So, why the four stars? Well, as brilliant as it is, there is no getting around the fact that it’s also, unless you’re willing to spend quite literally your entire life diving deep into its complexities and nuances, not an enjoyable read.

In an earlier essay, I hearkened it to climbing Mt Everest. I have a friend that’s a serious biker and she abides by the rules of the Velominati (it’s a thing, look it up).

Rule #5 is: Harden the Fuck Up.

So, if people ask me why I read Ulysses, when it was such a long, difficult, and not in any conventional sense, an enjoyable experience, I’d have say that I did it because of Rule #5.

Nikki Takes Charge


Title: Young God

Rating: 4 Stars

This is a minimalist, raw as you can get novel about a thirteen year old girl named Nikki living her life as furiously as she possibly can.

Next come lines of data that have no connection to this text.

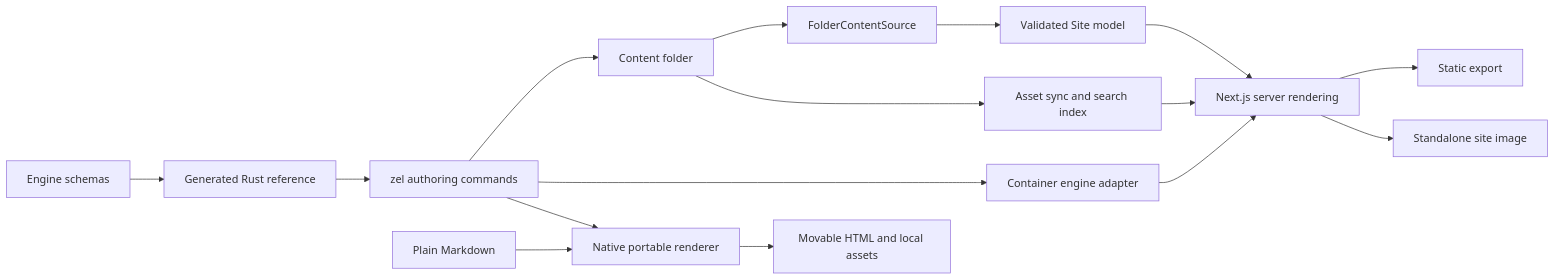
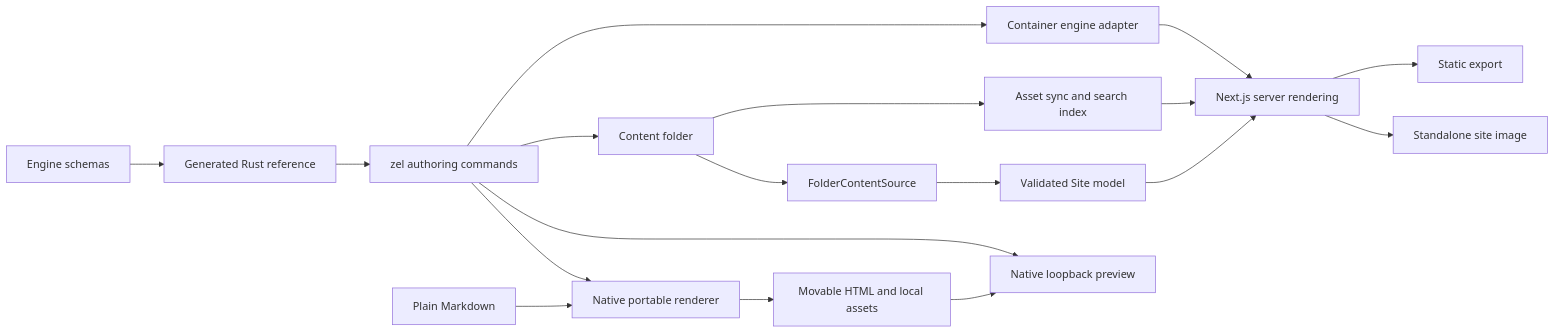
The diagram in ZELLIJ_CONTEXT.md (mylife-inc/Zellij), drawn with Mermaid before and after one commit. The commit also changed other lines of this file and 1 other file, not shown here.

Commit message:
Record native preview contracts and portable build acceptance

````diff
--- a/ZELLIJ_CONTEXT.md
+++ b/ZELLIJ_CONTEXT.md
@@ -684,18 +733,20 @@
 ```mermaid
 flowchart LR
   Content[Content folder] --> Source[FolderContentSource]
   Source --> Site[Validated Site model]
   Site --> Render[Next.js server rendering]
   Render --> Static[Static export]
   Render --> Server[Standalone site image]
   Content --> Prepare[Asset sync and search index]
   Prepare --> Render
   Schemas[Engine schemas] --> Embedded[Generated Rust reference]
   Embedded --> Zel[zel authoring commands]
   Zel --> Content
   Zel --> Container[Container engine adapter]
   Container --> Render
   Markdown[Plain Markdown] --> Portable[Native portable renderer]
   Zel --> Portable
   Portable --> Files[Movable HTML and local assets]
+  Files --> Preview[Native loopback preview]
+  Zel --> Preview
 ```
````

She starts the novel with her mother. Almost immediately, her mother dies accidentally. She stays for a bit with her mother’s drug dealing boyfriend, but ultimately she leaves him (stealing his drugs and his car) to live with her father. Her father was once a local big time drug dealer cocaine dealer but now is a pimp. Pretty much through the force of her will, he gets back into the drug dealing business. All along the way, she determinedly experiences everything, whether it be sex or the drug ecstasy or shooting heroin or even robbery and ultimately murder. There is pretty much nothing that she doesn’t try, even the most forbidden of social taboos.

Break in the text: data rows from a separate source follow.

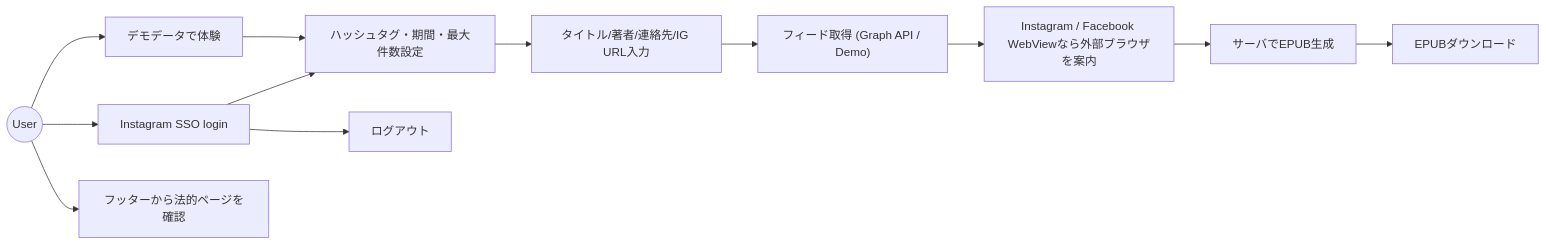
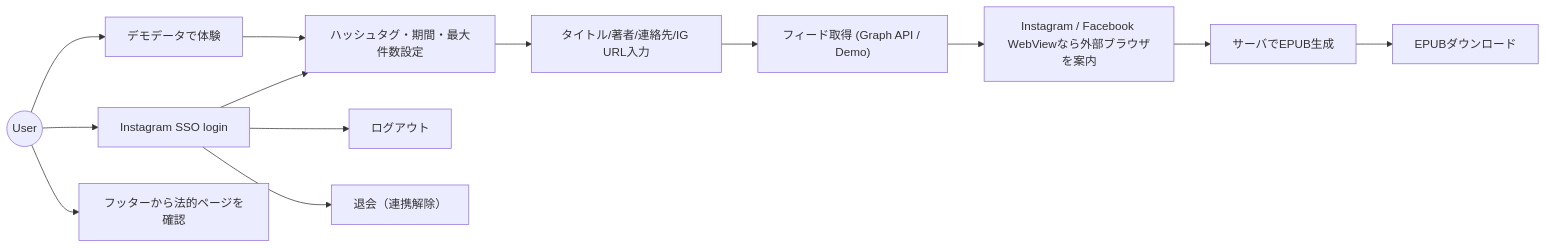
One commit to 1021ky/instagram-feed-epublisher changed the diagram in docs/designdoc/flowchart LR.mmd. Above: the diagram before and after it, drawn with Mermaid. The commit also changed 7 other files, not shown here.

```diff
--- a/docs/designdoc/flowchart LR.mmd
+++ b/docs/designdoc/flowchart LR.mmd
@@ -1,19 +1,21 @@
 flowchart LR
     %% @mermaid-chart
     actor((User))
     login["Instagram SSO login"]
     demo["デモデータで体験"]
     filters["ハッシュタグ・期間・最大件数設定"]
     meta["タイトル/著者/連絡先/IG URL入力"]
     fetch["フィード取得 (Graph API / Demo)"]
     banner["Instagram / Facebook WebViewなら外部ブラウザを案内"]
     build["サーバでEPUB生成"]
     download["EPUBダウンロード"]
     logout["ログアウト"]
+    withdraw["退会（連携解除）"]
     legal["フッターから法的ページを確認"]
     actor --> login --> filters
     actor --> demo --> filters
     fetch --> banner --> build --> download
     filters --> meta --> fetch
     login --> logout
+    login --> withdraw
     actor --> legal
```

The protagonist, even though at some level you get drawn into her life and you kind of feel yourself rooting for her, is truly a horrible person that is a curse on society and will continue to be. There is not going to be a happy ending for her. If she lives, she’s going to be a mass murdering drug kingpin. At the same time, as you read, you develop an understanding that this is a case of nurture over nature. She wasn’t born a nihilist, her to this point thirteen years of life have made her a nihilist. As such, it’s a pretty crushing statement that, while other thirteen year old girls are going to school and taking their first innocent steps to adulthood, that there’s undoubtedly a large number of girls like Nikki in America for whom childhood is a brutally short interlude to the realities of a gritty, hardscrabble life.

All of this is told in an intentionally sparse style. It’s at best 200 pages long. Nearly all of the chapters are less than two pages long and some consist of only a sentence.

It’s a work of transgressive fiction. How you’re going to feel about this novel is going to be dependent to a large extent about how you feel about the genre. If you’re a big fan of Trainspotting, Requiem For A Dream, or American Psycho, you should at least consider reading it. It’s not in the same league as those, but it’s definitely in the same ballpark.

If, on the other hand, you think that those novels are pornographic or a blight upon our society, you should really stay away. You will be horrified that someone wrote a novel about what can only be described as an evil, nihilistic, thirteen year old girl.

The reviews on Goodreads pretty much exactly reflect this. A number of reviews were horrified by the subject. A number of reviews were dismayed by the writing style. I’m always kind of interested in these strongly negative reviews. It’s one thing if a reviewer is a professional that must review the book. In such a case, expressing revolt and disgust can be a natural reaction. However, I’m guessing that very few of the reviewers on Goodreads are professional. They are people like me that just like to read. If you just look at the plot, the back page blurbs, and just a couple of random pages, you should know what you’re getting yourself into.

So, why buy it? For example, I know that I’m not a fan of romance genre novels, but it’s not like I go to a book store, buy the most extreme bodice ripping title that I can find, read it, and then write a blistering review about how horrible the genre is.

Do such people that read this book and are outraged realize that they are one of the reasons why books like this exist? To a certain extent, art like this exists to shock. Does anyone think that the Piss Christ photographer didn’t know exactly what was going to happen when it went on display?

Be that as it may, I enjoyed it. However, be very aware that it might not be your cup of tea.

Caveat emptor.